Task data below:

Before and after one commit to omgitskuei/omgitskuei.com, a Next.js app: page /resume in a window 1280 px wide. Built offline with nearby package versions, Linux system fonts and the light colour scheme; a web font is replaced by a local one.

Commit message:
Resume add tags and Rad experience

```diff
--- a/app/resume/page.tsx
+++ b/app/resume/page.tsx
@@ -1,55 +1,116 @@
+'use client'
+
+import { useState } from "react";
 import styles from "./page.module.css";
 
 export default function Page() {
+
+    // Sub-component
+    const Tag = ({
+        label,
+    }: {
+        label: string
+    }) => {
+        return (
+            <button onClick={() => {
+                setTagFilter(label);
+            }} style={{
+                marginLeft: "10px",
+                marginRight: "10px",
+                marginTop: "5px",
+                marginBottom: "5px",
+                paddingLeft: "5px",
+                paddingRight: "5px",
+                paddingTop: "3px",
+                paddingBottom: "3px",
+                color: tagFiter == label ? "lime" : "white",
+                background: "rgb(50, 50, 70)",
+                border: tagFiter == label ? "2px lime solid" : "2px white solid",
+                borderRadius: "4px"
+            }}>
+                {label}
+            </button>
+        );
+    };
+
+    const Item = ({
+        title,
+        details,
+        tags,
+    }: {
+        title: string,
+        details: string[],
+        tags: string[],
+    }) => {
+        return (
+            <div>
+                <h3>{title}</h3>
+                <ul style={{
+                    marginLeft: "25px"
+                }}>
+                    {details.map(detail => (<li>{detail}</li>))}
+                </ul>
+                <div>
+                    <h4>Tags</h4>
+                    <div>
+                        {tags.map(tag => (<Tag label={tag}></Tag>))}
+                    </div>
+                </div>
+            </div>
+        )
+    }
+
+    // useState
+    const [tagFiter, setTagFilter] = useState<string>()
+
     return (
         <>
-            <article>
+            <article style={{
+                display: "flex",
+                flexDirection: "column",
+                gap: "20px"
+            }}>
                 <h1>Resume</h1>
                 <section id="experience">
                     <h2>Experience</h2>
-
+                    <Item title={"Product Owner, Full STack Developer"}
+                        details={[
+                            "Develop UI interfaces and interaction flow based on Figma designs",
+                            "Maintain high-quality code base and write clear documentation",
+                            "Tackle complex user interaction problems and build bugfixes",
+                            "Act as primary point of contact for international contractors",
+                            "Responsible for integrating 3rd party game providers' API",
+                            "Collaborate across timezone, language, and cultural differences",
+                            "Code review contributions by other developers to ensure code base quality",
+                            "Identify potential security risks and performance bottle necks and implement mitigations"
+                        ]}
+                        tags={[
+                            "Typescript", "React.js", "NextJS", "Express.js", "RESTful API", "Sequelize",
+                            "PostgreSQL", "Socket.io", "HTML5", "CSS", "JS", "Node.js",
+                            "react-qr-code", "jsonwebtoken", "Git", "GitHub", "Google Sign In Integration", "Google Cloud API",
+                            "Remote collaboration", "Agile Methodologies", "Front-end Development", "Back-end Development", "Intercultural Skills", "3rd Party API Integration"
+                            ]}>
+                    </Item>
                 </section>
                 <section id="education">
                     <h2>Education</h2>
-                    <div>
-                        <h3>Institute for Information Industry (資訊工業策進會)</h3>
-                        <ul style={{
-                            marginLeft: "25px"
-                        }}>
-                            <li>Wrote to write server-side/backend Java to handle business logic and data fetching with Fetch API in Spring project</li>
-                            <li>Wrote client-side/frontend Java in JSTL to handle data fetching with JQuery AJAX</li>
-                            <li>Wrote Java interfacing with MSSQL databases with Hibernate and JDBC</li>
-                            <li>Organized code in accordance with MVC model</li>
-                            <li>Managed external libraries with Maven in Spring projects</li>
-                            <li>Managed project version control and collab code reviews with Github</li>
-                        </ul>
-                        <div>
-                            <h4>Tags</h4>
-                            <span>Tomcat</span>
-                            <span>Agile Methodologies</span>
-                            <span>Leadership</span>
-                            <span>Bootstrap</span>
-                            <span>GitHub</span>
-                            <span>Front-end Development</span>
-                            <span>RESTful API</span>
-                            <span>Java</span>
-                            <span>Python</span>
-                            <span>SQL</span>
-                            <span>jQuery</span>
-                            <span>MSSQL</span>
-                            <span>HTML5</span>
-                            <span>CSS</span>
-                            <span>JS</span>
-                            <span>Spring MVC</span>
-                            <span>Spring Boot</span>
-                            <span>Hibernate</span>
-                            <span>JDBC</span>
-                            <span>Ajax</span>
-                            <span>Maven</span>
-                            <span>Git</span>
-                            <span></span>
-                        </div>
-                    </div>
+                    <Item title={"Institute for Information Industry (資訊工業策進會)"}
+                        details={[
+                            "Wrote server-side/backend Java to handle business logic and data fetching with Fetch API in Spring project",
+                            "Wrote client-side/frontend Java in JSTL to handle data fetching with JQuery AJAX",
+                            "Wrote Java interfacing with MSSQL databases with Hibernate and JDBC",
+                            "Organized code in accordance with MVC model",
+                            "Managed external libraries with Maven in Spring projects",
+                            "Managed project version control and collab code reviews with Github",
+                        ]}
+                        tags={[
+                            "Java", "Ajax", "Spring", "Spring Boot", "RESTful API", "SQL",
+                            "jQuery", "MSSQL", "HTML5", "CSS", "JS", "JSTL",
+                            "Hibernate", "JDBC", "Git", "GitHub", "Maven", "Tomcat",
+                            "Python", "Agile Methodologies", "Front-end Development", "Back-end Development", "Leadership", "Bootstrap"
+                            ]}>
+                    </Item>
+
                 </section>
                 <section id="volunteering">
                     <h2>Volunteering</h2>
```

End of Task data.

Exactly as given, please retype all the entries.

Result of this exercise —
Before and after one commit to omgitskuei/omgitskuei.com, a Next.js app: page /resume in a window 1280 px wide. Built offline with nearby package versions, Linux system fonts and the light colour scheme; a web font is replaced by a local one.

Commit message:
Resume add tags and Rad experience

```diff
--- a/app/resume/page.tsx
+++ b/app/resume/page.tsx
@@ -1,55 +1,116 @@
+'use client'
+
+import { useState } from "react";
 import styles from "./page.module.css";
 
 export default function Page() {
+
+    // Sub-component
+    const Tag = ({
+        label,
+    }: {
+        label: string
+    }) => {
+        return (
+            <button onClick={() => {
+                setTagFilter(label);
+            }} style={{
+                marginLeft: "10px",
+                marginRight: "10px",
+                marginTop: "5px",
+                marginBottom: "5px",
+                paddingLeft: "5px",
+                paddingRight: "5px",
+                paddingTop: "3px",
+                paddingBottom: "3px",
+                color: tagFiter == label ? "lime" : "white",
+                background: "rgb(50, 50, 70)",
+                border: tagFiter == label ? "2px lime solid" : "2px white solid",
+                borderRadius: "4px"
+            }}>
+                {label}
+            </button>
+        );
+    };
+
+    const Item = ({
+        title,
+        details,
+        tags,
+    }: {
+        title: string,
+        details: string[],
+        tags: string[],
+    }) => {
+        return (
+            <div>
+                <h3>{title}</h3>
+                <ul style={{
+                    marginLeft: "25px"
+                }}>
+                    {details.map(detail => (<li>{detail}</li>))}
+                </ul>
+                <div>
+                    <h4>Tags</h4>
+                    <div>
+                        {tags.map(tag => (<Tag label={tag}></Tag>))}
+                    </div>
+                </div>
+            </div>
+        )
+    }
+
+    // useState
+    const [tagFiter, setTagFilter] = useState<string>()
+
     return (
         <>
-            <article>
+            <article style={{
+                display: "flex",
+                flexDirection: "column",
+                gap: "20px"
+            }}>
                 <h1>Resume</h1>
                 <section id="experience">
                     <h2>Experience</h2>
-
+                    <Item title={"Product Owner, Full STack Developer"}
+                        details={[
+                            "Develop UI interfaces and interaction flow based on Figma designs",
+                            "Maintain high-quality code base and write clear documentation",
+                            "Tackle complex user interaction problems and build bugfixes",
+                            "Act as primary point of contact for international contractors",
+                            "Responsible for integrating 3rd party game providers' API",
+                            "Collaborate across timezone, language, and cultural differences",
+                            "Code review contributions by other developers to ensure code base quality",
+                            "Identify potential security risks and performance bottle necks and implement mitigations"
+                        ]}
+                        tags={[
+                            "Typescript", "React.js", "NextJS", "Express.js", "RESTful API", "Sequelize",
+                            "PostgreSQL", "Socket.io", "HTML5", "CSS", "JS", "Node.js",
+                            "react-qr-code", "jsonwebtoken", "Git", "GitHub", "Google Sign In Integration", "Google Cloud API",
+                            "Remote collaboration", "Agile Methodologies", "Front-end Development", "Back-end Development", "Intercultural Skills", "3rd Party API Integration"
+                            ]}>
+                    </Item>
                 </section>
                 <section id="education">
                     <h2>Education</h2>
-                    <div>
-                        <h3>Institute for Information Industry (資訊工業策進會)</h3>
-                        <ul style={{
-                            marginLeft: "25px"
-                        }}>
-                            <li>Wrote to write server-side/backend Java to handle business logic and data fetching with Fetch API in Spring project</li>
-                            <li>Wrote client-side/frontend Java in JSTL to handle data fetching with JQuery AJAX</li>
-                            <li>Wrote Java interfacing with MSSQL databases with Hibernate and JDBC</li>
-                            <li>Organized code in accordance with MVC model</li>
-                            <li>Managed external libraries with Maven in Spring projects</li>
-                            <li>Managed project version control and collab code reviews with Github</li>
-                        </ul>
-                        <div>
-                            <h4>Tags</h4>
-                            <span>Tomcat</span>
-                            <span>Agile Methodologies</span>
-                            <span>Leadership</span>
-                            <span>Bootstrap</span>
-                            <span>GitHub</span>
-                            <span>Front-end Development</span>
-                            <span>RESTful API</span>
-                            <span>Java</span>
-                            <span>Python</span>
-                            <span>SQL</span>
-                            <span>jQuery</span>
-                            <span>MSSQL</span>
-                            <span>HTML5</span>
-                            <span>CSS</span>
-                            <span>JS</span>
-                            <span>Spring MVC</span>
-                            <span>Spring Boot</span>
-                            <span>Hibernate</span>
-                            <span>JDBC</span>
-                            <span>Ajax</span>
-                            <span>Maven</span>
-                            <span>Git</span>
-                            <span></span>
-                        </div>
-                    </div>
+                    <Item title={"Institute for Information Industry (資訊工業策進會)"}
+                        details={[
+                            "Wrote server-side/backend Java to handle business logic and data fetching with Fetch API in Spring project",
+                            "Wrote client-side/frontend Java in JSTL to handle data fetching with JQuery AJAX",
+                            "Wrote Java interfacing with MSSQL databases with Hibernate and JDBC",
+                            "Organized code in accordance with MVC model",
+                            "Managed external libraries with Maven in Spring projects",
+                            "Managed project version control and collab code reviews with Github",
+                        ]}
+                        tags={[
+                            "Java", "Ajax", "Spring", "Spring Boot", "RESTful API", "SQL",
+                            "jQuery", "MSSQL", "HTML5", "CSS", "JS", "JSTL",
+                            "Hibernate", "JDBC", "Git", "GitHub", "Maven", "Tomcat",
+                            "Python", "Agile Methodologies", "Front-end Development", "Back-end Development", "Leadership", "Bootstrap"
+                            ]}>
+                    </Item>
+
                 </section>
                 <section id="volunteering">
                     <h2>Volunteering</h2>
```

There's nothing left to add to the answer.